By Briana Vannozzi
“It’s not going to stop any addicts from using but what it’s going to do is help addicts not get diseases, it’s going to help addicts get tested, ” said Garry Kemble.
We found Kemble and his wife Paige Panarello on a visit to Camden’s syringe exchange program. The two are recovering heroin users. They drop by a couple times a month for health services and to pick up clean syringes.
“If there was more of these places I believe there would be a lot less diseases, a lot less overdose a lot more people getting tested,” Kemble said.
There are five sites through the state where intravenous users can get clean needles for free. But there’s no dedicated source of funding to keep them running. Camden served nearly 5,000 new clients last year and handed out almost 200,000 needles.
“Thanks to the syringe access programs here in the state of New Jersey since 2007 when we got started we have been able to reduce HIV AIDS by IDUs by 70 percent,” said Martha Chavis, executive director of the Camden Area Health Education Center.
Clients can drop off dirty needles, too.

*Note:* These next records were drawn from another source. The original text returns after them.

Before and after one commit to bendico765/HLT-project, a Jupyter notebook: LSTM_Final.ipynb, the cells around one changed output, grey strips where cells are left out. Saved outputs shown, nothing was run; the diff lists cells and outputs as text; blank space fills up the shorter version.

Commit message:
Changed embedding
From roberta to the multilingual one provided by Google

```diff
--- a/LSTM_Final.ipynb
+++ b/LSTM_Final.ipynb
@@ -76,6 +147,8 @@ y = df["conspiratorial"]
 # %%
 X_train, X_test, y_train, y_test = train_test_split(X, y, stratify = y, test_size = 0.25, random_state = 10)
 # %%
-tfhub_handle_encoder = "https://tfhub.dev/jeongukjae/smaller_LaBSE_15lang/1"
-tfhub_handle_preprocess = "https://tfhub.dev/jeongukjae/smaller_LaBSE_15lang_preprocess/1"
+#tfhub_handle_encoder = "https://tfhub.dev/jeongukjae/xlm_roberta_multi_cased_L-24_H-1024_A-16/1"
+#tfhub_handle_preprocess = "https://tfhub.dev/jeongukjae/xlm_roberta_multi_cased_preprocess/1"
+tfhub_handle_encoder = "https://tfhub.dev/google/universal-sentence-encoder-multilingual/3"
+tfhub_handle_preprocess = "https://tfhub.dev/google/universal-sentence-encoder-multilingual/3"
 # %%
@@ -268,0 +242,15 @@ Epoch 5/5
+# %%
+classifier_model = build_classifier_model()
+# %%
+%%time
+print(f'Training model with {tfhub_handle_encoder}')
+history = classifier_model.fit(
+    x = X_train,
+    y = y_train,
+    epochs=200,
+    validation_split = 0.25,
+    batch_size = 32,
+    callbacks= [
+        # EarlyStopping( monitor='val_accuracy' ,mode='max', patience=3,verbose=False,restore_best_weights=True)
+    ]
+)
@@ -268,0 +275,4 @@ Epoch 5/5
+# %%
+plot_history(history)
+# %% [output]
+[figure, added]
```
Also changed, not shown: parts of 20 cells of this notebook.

Camden sees two out of every three needles handed out returned.
“We have heard from law enforcement and the community at large that children and everyone else are finding fewer needles on the ground because people are returning the needles,” Chavis said.

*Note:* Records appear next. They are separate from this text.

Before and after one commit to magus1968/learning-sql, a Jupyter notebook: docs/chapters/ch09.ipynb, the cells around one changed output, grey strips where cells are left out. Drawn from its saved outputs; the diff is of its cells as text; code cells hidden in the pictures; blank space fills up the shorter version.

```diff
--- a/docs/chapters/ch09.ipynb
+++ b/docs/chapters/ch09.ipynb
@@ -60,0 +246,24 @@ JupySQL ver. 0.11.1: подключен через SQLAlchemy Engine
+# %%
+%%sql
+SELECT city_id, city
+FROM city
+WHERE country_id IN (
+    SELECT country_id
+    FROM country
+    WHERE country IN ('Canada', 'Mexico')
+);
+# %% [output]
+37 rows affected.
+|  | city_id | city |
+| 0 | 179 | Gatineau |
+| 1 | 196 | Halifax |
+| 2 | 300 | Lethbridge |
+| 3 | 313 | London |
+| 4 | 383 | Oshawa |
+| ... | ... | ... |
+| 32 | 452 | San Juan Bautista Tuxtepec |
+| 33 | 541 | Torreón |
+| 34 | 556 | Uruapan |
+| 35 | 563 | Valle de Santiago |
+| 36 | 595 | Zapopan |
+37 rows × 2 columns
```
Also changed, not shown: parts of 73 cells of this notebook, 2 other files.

Health officials are pushing the Legislature to pass a bill establishing grants that will fund these syringe access programs, or SAP. Camden’s executive director for the area health education center says they need $150,000 a year to run a SAP adequately, but receive just $30,000 through a federally funded state program.
“We had to reduce the number of needles that we hand out to clients from 20 to 10 at a time because we don’t have the kind of funding to make sure that they can have an adequate number of needles,” Chavis said.
The needle exchange is just one part of this program. It gets people in the door and then gives them access to a whole list of other health resources.
“We have an opportunity as we do our needle exchange of talking to these individuals to get them into drug rehabilitation care. We also have an opportunity to get them screened for other STIs, to see if they have Hepatitis C, make sure we can provide them information in terms of not overdosing and all of that matters. So it is a cost savings that is priceless,” Chavis said.
“It’s not promoting drug use. If anything it’s trying to keep the risk down and keep diseases down so people can be clean about this. If you’re going to use, you’re going to use but they also help you and say hey do you want to look into a program like methadone or rehab,” Panarello said.
The Camden SAP site got Kemble to the top of a waiting list for a methadone clinic. They work with a network of health care and rehab providers to get clients treatment. The site recently started Narcan training and handing out kits.
“Just today my mother overdosed and if we didn’t have the Narcan shots, who knows if she would be here right now,” Kemble said.
The system is confidential, judgement free and open to all.